## Available data
-*-

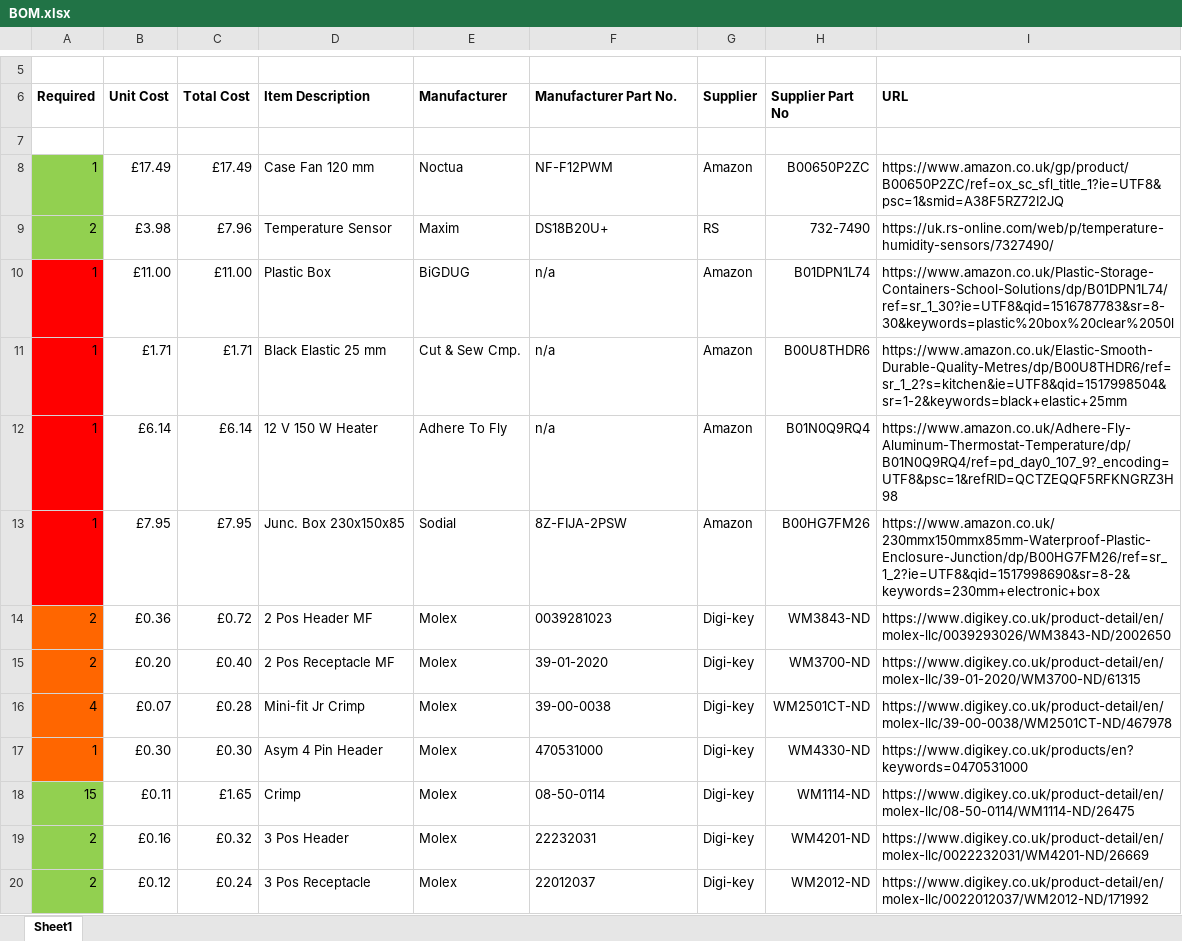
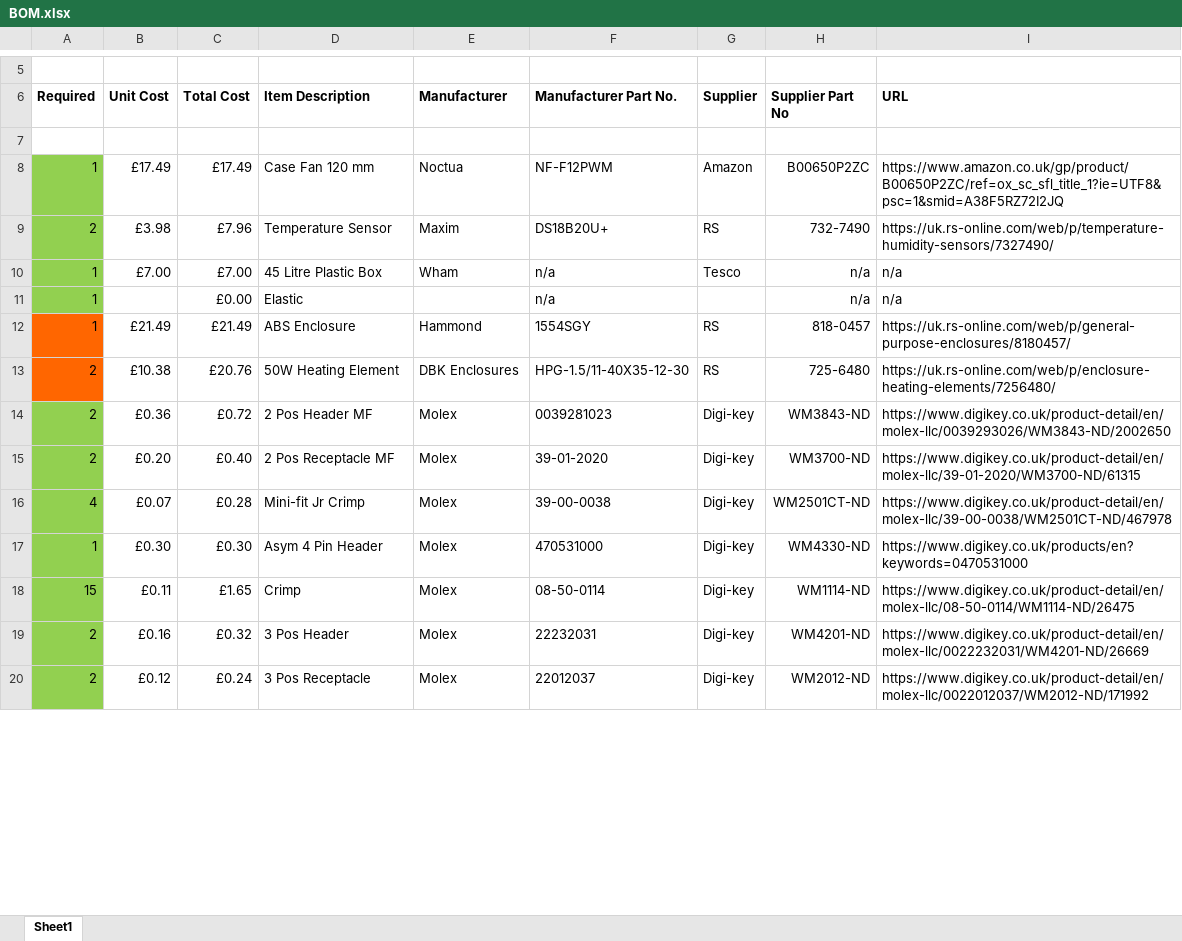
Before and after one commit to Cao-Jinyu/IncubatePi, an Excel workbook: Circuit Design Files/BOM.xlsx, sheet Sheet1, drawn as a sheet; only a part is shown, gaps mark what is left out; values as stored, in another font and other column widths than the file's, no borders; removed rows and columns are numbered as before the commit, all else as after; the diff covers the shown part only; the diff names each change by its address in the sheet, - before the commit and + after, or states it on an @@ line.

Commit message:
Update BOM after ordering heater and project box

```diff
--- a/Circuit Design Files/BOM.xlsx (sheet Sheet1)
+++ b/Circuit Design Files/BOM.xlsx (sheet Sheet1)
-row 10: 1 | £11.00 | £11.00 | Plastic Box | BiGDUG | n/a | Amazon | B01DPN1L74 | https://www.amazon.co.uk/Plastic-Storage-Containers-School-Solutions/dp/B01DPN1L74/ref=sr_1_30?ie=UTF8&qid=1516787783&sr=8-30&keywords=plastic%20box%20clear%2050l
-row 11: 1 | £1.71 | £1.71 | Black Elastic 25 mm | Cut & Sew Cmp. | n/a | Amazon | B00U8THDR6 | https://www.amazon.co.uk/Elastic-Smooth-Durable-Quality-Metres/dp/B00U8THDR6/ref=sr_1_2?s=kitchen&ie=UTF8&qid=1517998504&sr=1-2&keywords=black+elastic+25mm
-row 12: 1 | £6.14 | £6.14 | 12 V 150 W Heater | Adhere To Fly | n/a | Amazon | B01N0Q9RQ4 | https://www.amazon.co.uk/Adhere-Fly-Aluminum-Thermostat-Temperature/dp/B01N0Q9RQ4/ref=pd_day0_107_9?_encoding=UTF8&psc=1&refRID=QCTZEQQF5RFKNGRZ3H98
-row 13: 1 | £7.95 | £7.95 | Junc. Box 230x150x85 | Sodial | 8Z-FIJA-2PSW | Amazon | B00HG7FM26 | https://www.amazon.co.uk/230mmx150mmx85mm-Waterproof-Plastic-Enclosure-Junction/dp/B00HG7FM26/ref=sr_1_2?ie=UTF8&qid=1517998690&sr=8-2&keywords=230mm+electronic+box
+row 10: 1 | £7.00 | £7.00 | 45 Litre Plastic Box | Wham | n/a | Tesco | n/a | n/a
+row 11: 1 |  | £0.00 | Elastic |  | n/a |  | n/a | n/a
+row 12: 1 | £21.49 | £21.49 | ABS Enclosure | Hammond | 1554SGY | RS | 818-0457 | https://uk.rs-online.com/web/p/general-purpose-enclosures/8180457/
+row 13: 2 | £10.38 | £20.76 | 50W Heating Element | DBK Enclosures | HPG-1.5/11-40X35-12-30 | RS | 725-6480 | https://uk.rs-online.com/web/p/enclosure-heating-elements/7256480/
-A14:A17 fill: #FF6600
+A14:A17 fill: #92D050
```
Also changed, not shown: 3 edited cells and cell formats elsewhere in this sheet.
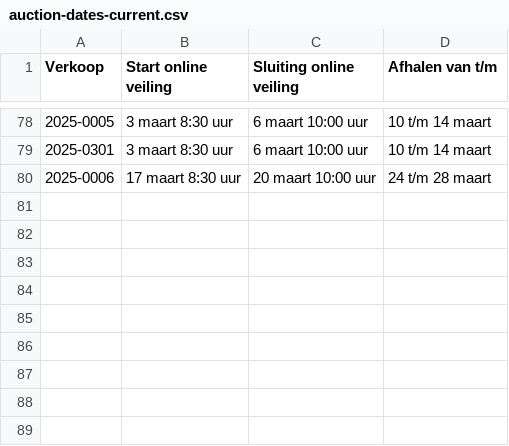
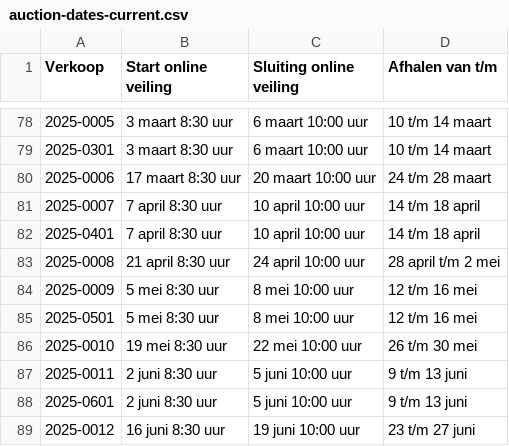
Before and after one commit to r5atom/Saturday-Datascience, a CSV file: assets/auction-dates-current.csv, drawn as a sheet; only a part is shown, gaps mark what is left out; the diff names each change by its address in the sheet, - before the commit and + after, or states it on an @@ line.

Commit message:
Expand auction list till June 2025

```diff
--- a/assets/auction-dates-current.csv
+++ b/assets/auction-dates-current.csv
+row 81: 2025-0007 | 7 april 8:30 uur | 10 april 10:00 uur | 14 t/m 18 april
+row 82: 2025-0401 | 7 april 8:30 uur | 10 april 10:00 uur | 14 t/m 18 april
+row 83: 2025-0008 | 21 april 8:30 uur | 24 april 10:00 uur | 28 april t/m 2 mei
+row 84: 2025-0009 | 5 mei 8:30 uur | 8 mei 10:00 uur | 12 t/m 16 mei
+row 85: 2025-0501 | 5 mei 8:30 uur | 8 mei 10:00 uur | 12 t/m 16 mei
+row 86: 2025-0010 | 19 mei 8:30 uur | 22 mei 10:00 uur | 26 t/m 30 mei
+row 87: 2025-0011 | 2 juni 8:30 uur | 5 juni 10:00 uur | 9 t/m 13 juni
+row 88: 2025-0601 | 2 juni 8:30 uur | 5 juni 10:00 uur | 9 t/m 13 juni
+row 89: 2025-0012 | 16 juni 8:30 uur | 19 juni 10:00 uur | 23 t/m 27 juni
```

-*-

## What this task involves
Above are records with pictures; repeat them exactly, but without the pictures.

## The answer
Before and after one commit to Cao-Jinyu/IncubatePi, an Excel workbook: Circuit Design Files/BOM.xlsx, sheet Sheet1, drawn as a sheet; only a part is shown, gaps mark what is left out; values as stored, in another font and other column widths than the file's, no borders; removed rows and columns are numbered as before the commit, all else as after; the diff covers the shown part only; the diff names each change by its address in the sheet, - before the commit and + after, or states it on an @@ line.

Commit message:
Update BOM after ordering heater and project box

```diff
--- a/Circuit Design Files/BOM.xlsx (sheet Sheet1)
+++ b/Circuit Design Files/BOM.xlsx (sheet Sheet1)
-row 10: 1 | £11.00 | £11.00 | Plastic Box | BiGDUG | n/a | Amazon | B01DPN1L74 | https://www.amazon.co.uk/Plastic-Storage-Containers-School-Solutions/dp/B01DPN1L74/ref=sr_1_30?ie=UTF8&qid=1516787783&sr=8-30&keywords=plastic%20box%20clear%2050l
-row 11: 1 | £1.71 | £1.71 | Black Elastic 25 mm | Cut & Sew Cmp. | n/a | Amazon | B00U8THDR6 | https://www.amazon.co.uk/Elastic-Smooth-Durable-Quality-Metres/dp/B00U8THDR6/ref=sr_1_2?s=kitchen&ie=UTF8&qid=1517998504&sr=1-2&keywords=black+elastic+25mm
-row 12: 1 | £6.14 | £6.14 | 12 V 150 W Heater | Adhere To Fly | n/a | Amazon | B01N0Q9RQ4 | https://www.amazon.co.uk/Adhere-Fly-Aluminum-Thermostat-Temperature/dp/B01N0Q9RQ4/ref=pd_day0_107_9?_encoding=UTF8&psc=1&refRID=QCTZEQQF5RFKNGRZ3H98
-row 13: 1 | £7.95 | £7.95 | Junc. Box 230x150x85 | Sodial | 8Z-FIJA-2PSW | Amazon | B00HG7FM26 | https://www.amazon.co.uk/230mmx150mmx85mm-Waterproof-Plastic-Enclosure-Junction/dp/B00HG7FM26/ref=sr_1_2?ie=UTF8&qid=1517998690&sr=8-2&keywords=230mm+electronic+box
+row 10: 1 | £7.00 | £7.00 | 45 Litre Plastic Box | Wham | n/a | Tesco | n/a | n/a
+row 11: 1 |  | £0.00 | Elastic |  | n/a |  | n/a | n/a
+row 12: 1 | £21.49 | £21.49 | ABS Enclosure | Hammond | 1554SGY | RS | 818-0457 | https://uk.rs-online.com/web/p/general-purpose-enclosures/8180457/
+row 13: 2 | £10.38 | £20.76 | 50W Heating Element | DBK Enclosures | HPG-1.5/11-40X35-12-30 | RS | 725-6480 | https://uk.rs-online.com/web/p/enclosure-heating-elements/7256480/
-A14:A17 fill: #FF6600
+A14:A17 fill: #92D050
```
Also changed, not shown: 3 edited cells and cell formats elsewhere in this sheet.
Before and after one commit to r5atom/Saturday-Datascience, a CSV file: assets/auction-dates-current.csv, drawn as a sheet; only a part is shown, gaps mark what is left out; the diff names each change by its address in the sheet, - before the commit and + after, or states it on an @@ line.

Commit message:
Expand auction list till June 2025

```diff
--- a/assets/auction-dates-current.csv
+++ b/assets/auction-dates-current.csv
+row 81: 2025-0007 | 7 april 8:30 uur | 10 april 10:00 uur | 14 t/m 18 april
+row 82: 2025-0401 | 7 april 8:30 uur | 10 april 10:00 uur | 14 t/m 18 april
+row 83: 2025-0008 | 21 april 8:30 uur | 24 april 10:00 uur | 28 april t/m 2 mei
+row 84: 2025-0009 | 5 mei 8:30 uur | 8 mei 10:00 uur | 12 t/m 16 mei
+row 85: 2025-0501 | 5 mei 8:30 uur | 8 mei 10:00 uur | 12 t/m 16 mei
+row 86: 2025-0010 | 19 mei 8:30 uur | 22 mei 10:00 uur | 26 t/m 30 mei
+row 87: 2025-0011 | 2 juni 8:30 uur | 5 juni 10:00 uur | 9 t/m 13 juni
+row 88: 2025-0601 | 2 juni 8:30 uur | 5 juni 10:00 uur | 9 t/m 13 juni
+row 89: 2025-0012 | 16 juni 8:30 uur | 19 juni 10:00 uur | 23 t/m 27 juni
```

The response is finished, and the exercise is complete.